Task description | Report each line from the data below that holds the word "after".

Saved data entries |

= Beginning of Section =

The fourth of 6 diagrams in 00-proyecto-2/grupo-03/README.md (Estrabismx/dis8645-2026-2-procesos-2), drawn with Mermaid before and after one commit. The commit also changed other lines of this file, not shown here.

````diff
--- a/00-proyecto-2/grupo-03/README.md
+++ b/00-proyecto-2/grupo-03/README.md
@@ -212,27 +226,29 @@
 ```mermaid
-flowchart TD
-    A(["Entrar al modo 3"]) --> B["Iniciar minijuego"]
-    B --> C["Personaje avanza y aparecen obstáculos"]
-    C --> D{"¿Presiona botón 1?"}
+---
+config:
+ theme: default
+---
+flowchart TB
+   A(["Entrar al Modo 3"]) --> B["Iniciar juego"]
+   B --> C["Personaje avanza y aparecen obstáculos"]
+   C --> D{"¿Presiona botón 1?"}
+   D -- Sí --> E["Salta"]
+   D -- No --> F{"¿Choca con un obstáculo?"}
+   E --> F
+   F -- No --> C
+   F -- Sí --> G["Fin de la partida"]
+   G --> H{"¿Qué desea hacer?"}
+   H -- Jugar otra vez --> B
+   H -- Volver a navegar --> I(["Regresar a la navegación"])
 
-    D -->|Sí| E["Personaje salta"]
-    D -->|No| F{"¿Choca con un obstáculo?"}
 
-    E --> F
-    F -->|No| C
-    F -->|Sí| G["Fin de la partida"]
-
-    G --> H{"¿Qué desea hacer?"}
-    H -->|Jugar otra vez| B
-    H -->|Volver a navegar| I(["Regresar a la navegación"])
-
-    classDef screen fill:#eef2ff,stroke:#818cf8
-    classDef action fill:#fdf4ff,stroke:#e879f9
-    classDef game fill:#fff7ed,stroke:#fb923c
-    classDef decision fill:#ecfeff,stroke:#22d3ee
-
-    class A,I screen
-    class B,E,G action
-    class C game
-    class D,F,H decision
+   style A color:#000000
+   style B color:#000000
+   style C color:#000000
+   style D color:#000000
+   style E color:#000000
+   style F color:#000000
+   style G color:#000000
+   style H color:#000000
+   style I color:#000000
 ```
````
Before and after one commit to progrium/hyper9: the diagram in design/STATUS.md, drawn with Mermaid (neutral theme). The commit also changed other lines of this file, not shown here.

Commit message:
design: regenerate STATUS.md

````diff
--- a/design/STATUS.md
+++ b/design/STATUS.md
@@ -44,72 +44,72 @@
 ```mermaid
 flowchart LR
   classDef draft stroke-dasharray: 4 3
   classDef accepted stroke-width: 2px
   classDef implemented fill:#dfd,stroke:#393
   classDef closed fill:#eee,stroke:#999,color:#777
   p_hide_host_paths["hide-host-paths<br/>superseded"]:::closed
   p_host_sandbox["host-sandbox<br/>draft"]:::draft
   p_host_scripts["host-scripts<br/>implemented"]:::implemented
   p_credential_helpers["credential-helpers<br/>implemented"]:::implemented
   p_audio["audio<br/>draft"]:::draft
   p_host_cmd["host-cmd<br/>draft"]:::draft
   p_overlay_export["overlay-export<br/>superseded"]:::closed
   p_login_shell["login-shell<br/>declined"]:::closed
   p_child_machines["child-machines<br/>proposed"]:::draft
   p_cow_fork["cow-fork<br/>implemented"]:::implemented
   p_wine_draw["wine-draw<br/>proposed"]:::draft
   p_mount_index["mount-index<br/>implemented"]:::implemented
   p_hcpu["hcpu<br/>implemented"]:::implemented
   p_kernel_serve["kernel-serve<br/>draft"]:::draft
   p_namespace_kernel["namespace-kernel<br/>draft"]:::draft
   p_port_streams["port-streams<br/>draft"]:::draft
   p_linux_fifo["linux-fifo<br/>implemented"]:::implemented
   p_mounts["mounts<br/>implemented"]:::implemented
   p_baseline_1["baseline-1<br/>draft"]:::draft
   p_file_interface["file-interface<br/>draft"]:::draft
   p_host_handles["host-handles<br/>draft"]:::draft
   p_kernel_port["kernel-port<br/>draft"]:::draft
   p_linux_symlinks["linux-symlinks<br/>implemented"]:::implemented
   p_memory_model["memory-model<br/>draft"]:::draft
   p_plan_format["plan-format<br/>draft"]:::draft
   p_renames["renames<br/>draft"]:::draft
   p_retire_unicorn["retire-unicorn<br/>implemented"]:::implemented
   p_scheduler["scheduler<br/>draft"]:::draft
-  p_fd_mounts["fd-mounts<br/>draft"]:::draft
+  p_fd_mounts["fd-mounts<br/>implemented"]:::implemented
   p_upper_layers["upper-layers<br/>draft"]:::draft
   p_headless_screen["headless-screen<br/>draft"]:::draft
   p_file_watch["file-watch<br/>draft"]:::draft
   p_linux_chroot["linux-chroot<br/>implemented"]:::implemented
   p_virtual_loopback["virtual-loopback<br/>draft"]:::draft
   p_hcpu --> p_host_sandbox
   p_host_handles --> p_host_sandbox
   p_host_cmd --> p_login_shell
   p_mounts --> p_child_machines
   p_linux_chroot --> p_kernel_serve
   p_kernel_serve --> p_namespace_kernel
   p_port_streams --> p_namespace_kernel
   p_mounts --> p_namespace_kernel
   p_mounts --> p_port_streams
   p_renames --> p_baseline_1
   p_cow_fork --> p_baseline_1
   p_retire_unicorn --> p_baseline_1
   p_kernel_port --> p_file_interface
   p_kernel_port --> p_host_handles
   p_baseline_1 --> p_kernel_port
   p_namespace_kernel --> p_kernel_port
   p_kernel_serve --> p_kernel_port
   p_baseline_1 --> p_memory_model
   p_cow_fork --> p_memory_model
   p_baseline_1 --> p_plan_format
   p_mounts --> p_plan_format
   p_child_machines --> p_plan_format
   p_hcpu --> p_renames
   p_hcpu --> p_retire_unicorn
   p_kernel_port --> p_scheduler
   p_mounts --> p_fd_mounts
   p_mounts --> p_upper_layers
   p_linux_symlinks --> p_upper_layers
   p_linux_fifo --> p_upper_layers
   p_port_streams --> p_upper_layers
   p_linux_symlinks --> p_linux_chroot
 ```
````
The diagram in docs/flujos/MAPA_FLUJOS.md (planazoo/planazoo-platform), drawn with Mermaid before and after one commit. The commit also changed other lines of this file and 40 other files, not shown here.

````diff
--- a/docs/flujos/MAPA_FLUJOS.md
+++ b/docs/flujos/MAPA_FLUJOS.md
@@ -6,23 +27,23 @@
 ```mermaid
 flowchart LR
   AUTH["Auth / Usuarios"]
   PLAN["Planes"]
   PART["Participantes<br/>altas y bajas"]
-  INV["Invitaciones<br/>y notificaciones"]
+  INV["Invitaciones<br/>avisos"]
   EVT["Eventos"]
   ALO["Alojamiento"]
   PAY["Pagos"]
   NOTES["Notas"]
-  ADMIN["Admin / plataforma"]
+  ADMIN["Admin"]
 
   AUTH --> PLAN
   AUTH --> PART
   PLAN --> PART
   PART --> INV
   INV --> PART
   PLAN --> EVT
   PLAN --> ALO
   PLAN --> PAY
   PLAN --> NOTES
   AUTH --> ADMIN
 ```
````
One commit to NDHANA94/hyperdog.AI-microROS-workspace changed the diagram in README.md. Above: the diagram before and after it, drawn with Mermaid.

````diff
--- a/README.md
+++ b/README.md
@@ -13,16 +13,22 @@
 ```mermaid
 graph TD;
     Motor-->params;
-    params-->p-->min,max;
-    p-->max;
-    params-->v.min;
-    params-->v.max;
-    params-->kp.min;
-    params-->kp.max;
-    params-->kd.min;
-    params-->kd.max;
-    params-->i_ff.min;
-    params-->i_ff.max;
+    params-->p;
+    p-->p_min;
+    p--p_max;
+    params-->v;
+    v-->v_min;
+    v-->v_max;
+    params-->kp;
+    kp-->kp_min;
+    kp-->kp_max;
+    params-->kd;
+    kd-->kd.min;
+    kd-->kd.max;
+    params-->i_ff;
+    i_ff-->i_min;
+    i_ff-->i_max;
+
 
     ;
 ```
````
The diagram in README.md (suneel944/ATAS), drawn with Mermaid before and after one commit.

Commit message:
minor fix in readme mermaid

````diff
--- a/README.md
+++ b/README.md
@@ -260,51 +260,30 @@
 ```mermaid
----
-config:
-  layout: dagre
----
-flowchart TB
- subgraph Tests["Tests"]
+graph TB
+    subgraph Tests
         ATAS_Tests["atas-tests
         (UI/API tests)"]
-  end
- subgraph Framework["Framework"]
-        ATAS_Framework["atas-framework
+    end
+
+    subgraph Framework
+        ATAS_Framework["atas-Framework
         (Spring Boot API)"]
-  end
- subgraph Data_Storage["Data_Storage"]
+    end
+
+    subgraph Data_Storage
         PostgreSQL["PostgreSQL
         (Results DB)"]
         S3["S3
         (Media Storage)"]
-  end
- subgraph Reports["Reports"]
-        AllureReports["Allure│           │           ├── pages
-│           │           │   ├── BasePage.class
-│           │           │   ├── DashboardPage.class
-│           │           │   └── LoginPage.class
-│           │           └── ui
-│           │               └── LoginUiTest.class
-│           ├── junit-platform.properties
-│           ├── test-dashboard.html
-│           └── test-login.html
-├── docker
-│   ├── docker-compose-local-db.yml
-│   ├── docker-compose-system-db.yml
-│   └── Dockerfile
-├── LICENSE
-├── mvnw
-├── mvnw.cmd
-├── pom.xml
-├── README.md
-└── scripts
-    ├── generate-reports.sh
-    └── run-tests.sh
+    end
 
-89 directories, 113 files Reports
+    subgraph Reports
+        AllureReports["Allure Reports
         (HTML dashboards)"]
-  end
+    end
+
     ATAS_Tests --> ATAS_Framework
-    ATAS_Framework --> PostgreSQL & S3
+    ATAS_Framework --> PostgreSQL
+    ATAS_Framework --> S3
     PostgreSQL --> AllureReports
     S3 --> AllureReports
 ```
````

= End of Section =

Exercise output |
The fourth of 6 diagrams in 00-proyecto-2/grupo-03/README.md (Estrabismx/dis8645-2026-2-procesos-2), drawn with Mermaid before and after one commit. The commit also changed other lines of this file, not shown here.
Before and after one commit to progrium/hyper9: the diagram in design/STATUS.md, drawn with Mermaid (neutral theme). The commit also changed other lines of this file, not shown here.
The diagram in docs/flujos/MAPA_FLUJOS.md (planazoo/planazoo-platform), drawn with Mermaid before and after one commit. The commit also changed other lines of this file and 40 other files, not shown here.
One commit to NDHANA94/hyperdog.AI-microROS-workspace changed the diagram in README.md. Above: the diagram before and after it, drawn with Mermaid.
The diagram in README.md (suneel944/ATAS), drawn with Mermaid before and after one commit.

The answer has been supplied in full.